▸ **PROBLEM STATEMENT**
The answer must consist of every line in the data that contains "href".

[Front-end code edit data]

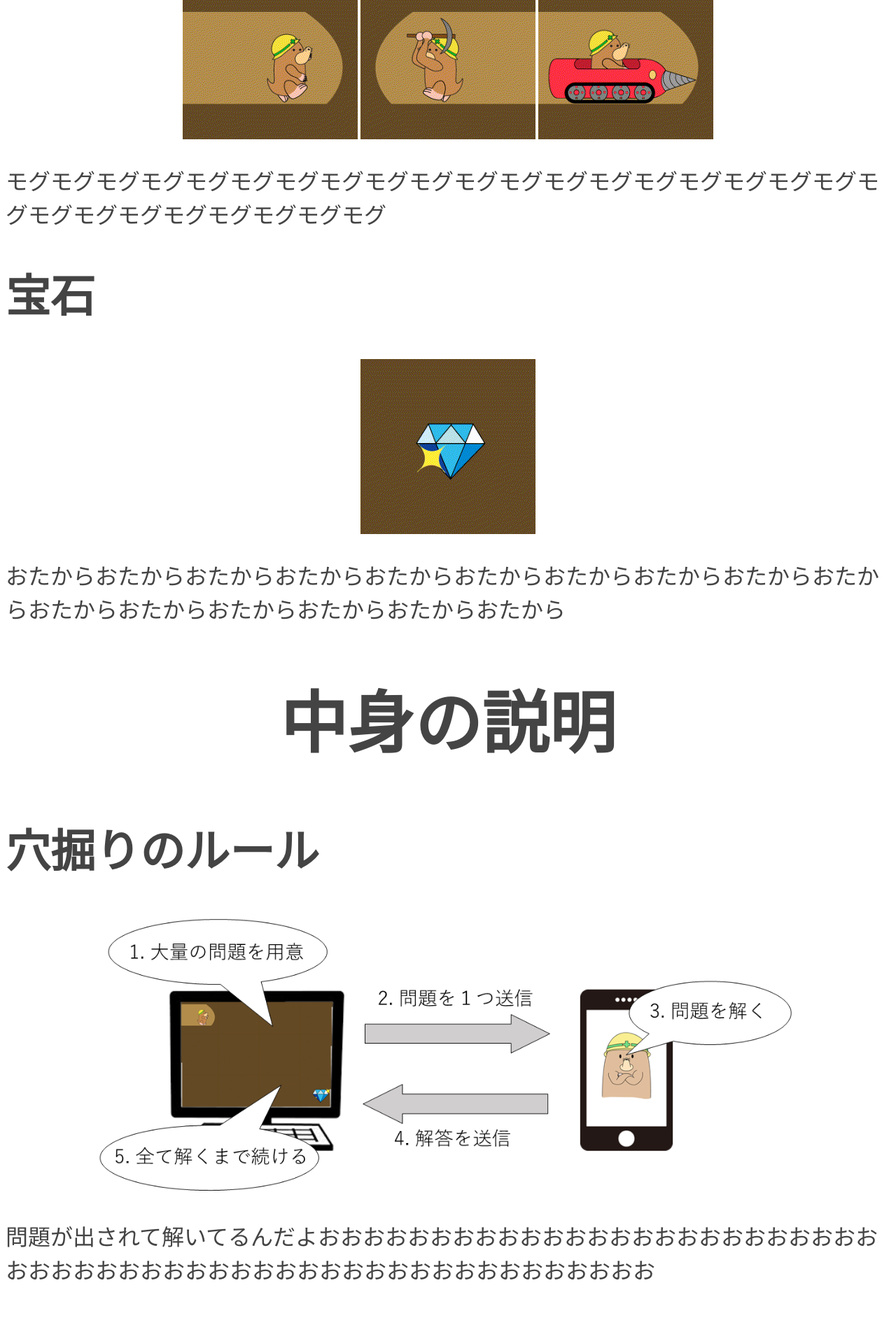
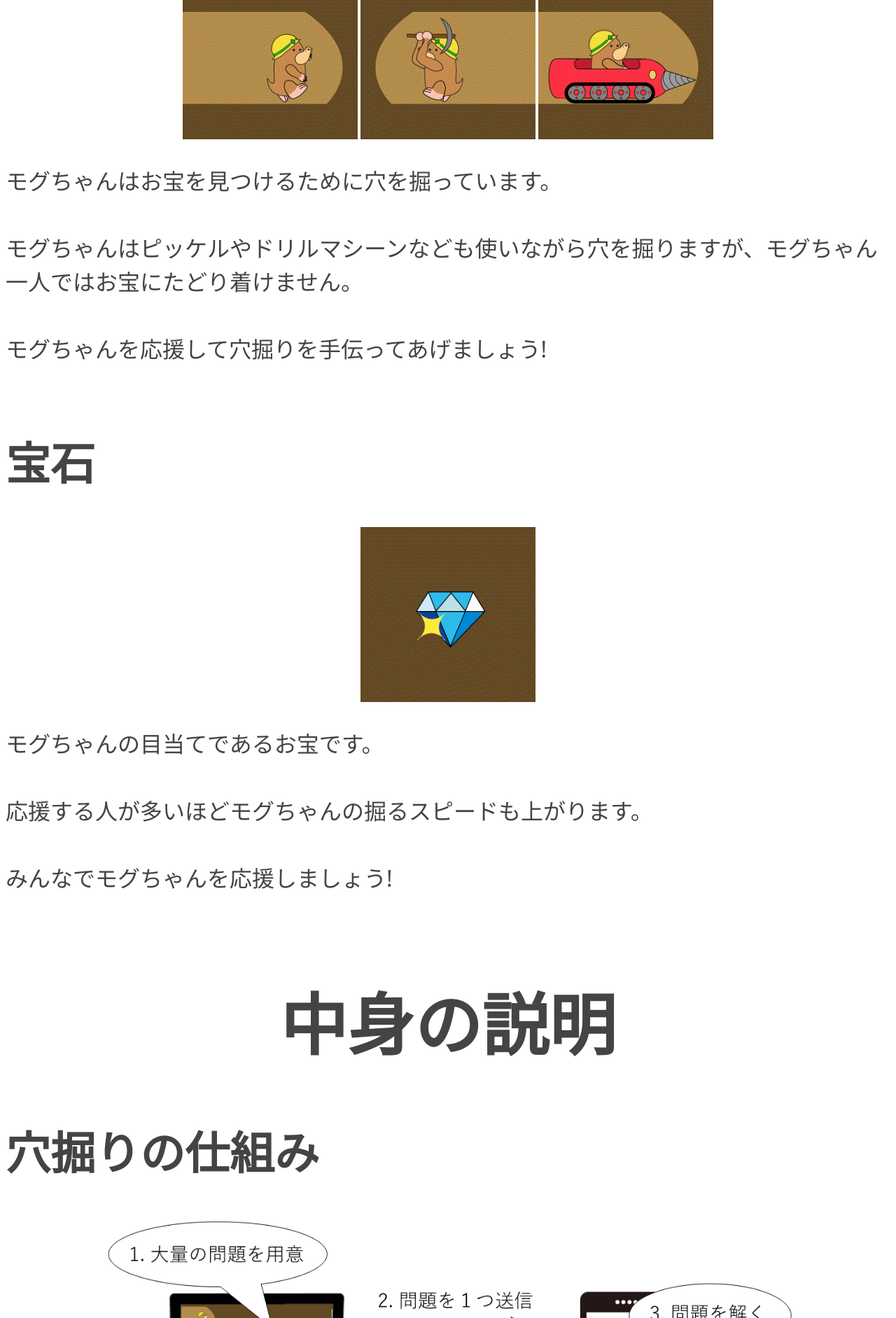
Before and after one commit to cdlab-sit/BBDC, a Flask app: template templates/description.html in a window 1280 px wide. Shown: the part 1600-3483 px from the top of the page at 70% size. Run offline with Flask 2, Linux system fonts and the light colour scheme; the template is opened without the code that fills it, so the values that code supplies are empty.

Commit message:
説 明 完 成(のつもり)

```diff
--- a/templates/description.html
+++ b/templates/description.html
@@ -34,7 +34,7 @@
         <img src="../static/img/drill-250-250-30.gif" alt="drill">
       </div>
       <div class="text">
-        <p>モグモグモグモグモグモグモグモグモグモグモグモグモグモグモグモグモグモグモグモグモグモグモグモグモグモグモグモグ</p>
+        <p>モグちゃんはお宝を見つけるために穴を掘っています。<br><br>モグちゃんはピッケルやドリルマシーンなども使いながら穴を掘りますが、モグちゃん一人ではお宝にたどり着けません。<br><br>モグちゃんを応援して穴掘りを手伝ってあげましょう!<br><br></p>
       </div>
 
       <div class="text">
@@ -44,39 +44,39 @@
         <img src="../static/img/treasure-250-250-30.gif" alt="sutegoro">
       </div>
       <div class="text">
-        <p>おたからおたからおたからおたからおたからおたからおたからおたからおたからおたからおたからおたからおたからおたからおたからおたから</p>
+        <p>モグちゃんの目当てであるお宝です。<br><br>応援する人が多いほどモグちゃんの掘るスピードも上がります。<br><br>みんなでモグちゃんを応援しましょう!<br><br></p>
       </div>
 
       <div class="text">
         <h1 class="centerh">中身の説明</h1>
       </div>
       <div class="text">
-        <h1 class="H">穴掘りのルール</h1>
+        <h1 class="H">穴掘りの仕組み</h1>
       </div>
       <div class="image">
         <img src="../static/img/gennri1.png" width=1000 alt="原理">
       </div>
       <div class="text">
-        <p>問題が出されて解いてるんだよおおおおおおおおおおおおおおおおおおおおおおおおおおおおおおおおおおおおおおおおおおおおおおおおおおおおおお</p>
+        <p>まず、穴掘り画面が写っているパソコンがランダムな数字を1000個用意します。<br><br>この数字を1つずつ応援者のスマホに送ります。<br><br>応援者のスマホで送られてきた数字を素因数分解し、解答を返します。<br><br>これを数字1000個分繰り返します。<br><br>モグちゃんは区切り区切りで穴を掘っていき、1000個解き終わった時に宝石にたどり着きます。<br><br></p>
       </div>
 
       <div class="text">
-        <h1 class="H">速くする方法</h1>
+        <h1 class="H">速くなる仕組み</h1>
       </div>
       <div class="image">
         <img src="../static/img/gennri2.png" width=1000 alt="みんなで協力">
       </div>
       <div class="text">
-        <p>だからみんなでアクセスしよよおおおおおおおおおおおおおおおおおおおおおおおおおおおおおおおおおおおおおおおおおおおおおおおおおおおおおお</p>
+        <p>応援者が増えるということは、出題される問題を解く人数が増えるということです。<br><br>出題される問題の数は決まっているので、解く人数が増えれば処理の時間は短くなり、モグちゃんの穴掘りが速くなります。<br><br></p>
       </div>
 
       <div class="text">
         <h1 class="H">分散処理</h1>
-        <p>こういう感じに処理を速くする技術を分散処理といって、色んなことに使われてるおおおおおおおおおおおおおおおおおおおおおおおおお</p>
+        <p>このように複数のコンピュータで処理を分担する方式を分散処理(あるいは分散コンピューティング)と呼びます。<br><br>近年データが大規模化している中で、一つのコンピュータで大規模のデータを処理すると、そのコンピュータへの負担が大きくなりパフォーマンスが落ちるなどの問題となります。<br><br>このような問題を解決する技術として分散処理は注目を集めています。</p>
       </div>
 
       <div class="text">
-        <h1 class="centerh">研究室</h1>
+        <h1 class="centerh">発表研究室</h1>
       </div>
       <div class="image">
         <img src="../static/img/cdlab-logo.png" width=700 alt="山崎さんの写真">
@@ -93,7 +93,7 @@
         <h1 class="H">リンク</h1>
         <a  href="https://www.shibaura-it.ac.jp/laboratories/kenichi_yamazaki.html" target="_blank">芝浦工業大学ホームページ</a><br>
         <a  href="https://admissions.shibaura-it.ac.jp/laboratories/guide/detail/0250.html" target="_blank">入試情報サイト</a><br>
-        <a  href="http://www.sic.shibaura-it.ac.jp/~yamaken/index.html" target="_blank">cdlabホームページ</a><br>
+        <a  href="http://www.sic.shibaura-it.ac.jp/~yamaken/index.html" target="_blank">cdlabホームページ</a><br><br>
         <h1 class="centerh">GitHub</h1>
         <p>「穴掘れ!モグちゃん!!」はGitHubにてソースコードを公開しています。</p><br>
         <a href="https://github.com/cdlab-sit/BBDC"  target="_blank">GitHub"穴掘れ!モグちゃん!!"</a>
```
Also changed, not shown: static/img/dig-start.png.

▸ **COMPLETED EXERCISE**
         <a  href="https://www.shibaura-it.ac.jp/laboratories/kenichi_yamazaki.html" target="_blank">芝浦工業大学ホームページ</a><br>
         <a  href="https://admissions.shibaura-it.ac.jp/laboratories/guide/detail/0250.html" target="_blank">入試情報サイト</a><br>
-        <a  href="http://www.sic.shibaura-it.ac.jp/~yamaken/index.html" target="_blank">cdlabホームページ</a><br>
+        <a  href="http://www.sic.shibaura-it.ac.jp/~yamaken/index.html" target="_blank">cdlabホームページ</a><br><br>
         <a href="https://github.com/cdlab-sit/BBDC"  target="_blank">GitHub"穴掘れ!モグちゃん!!"</a>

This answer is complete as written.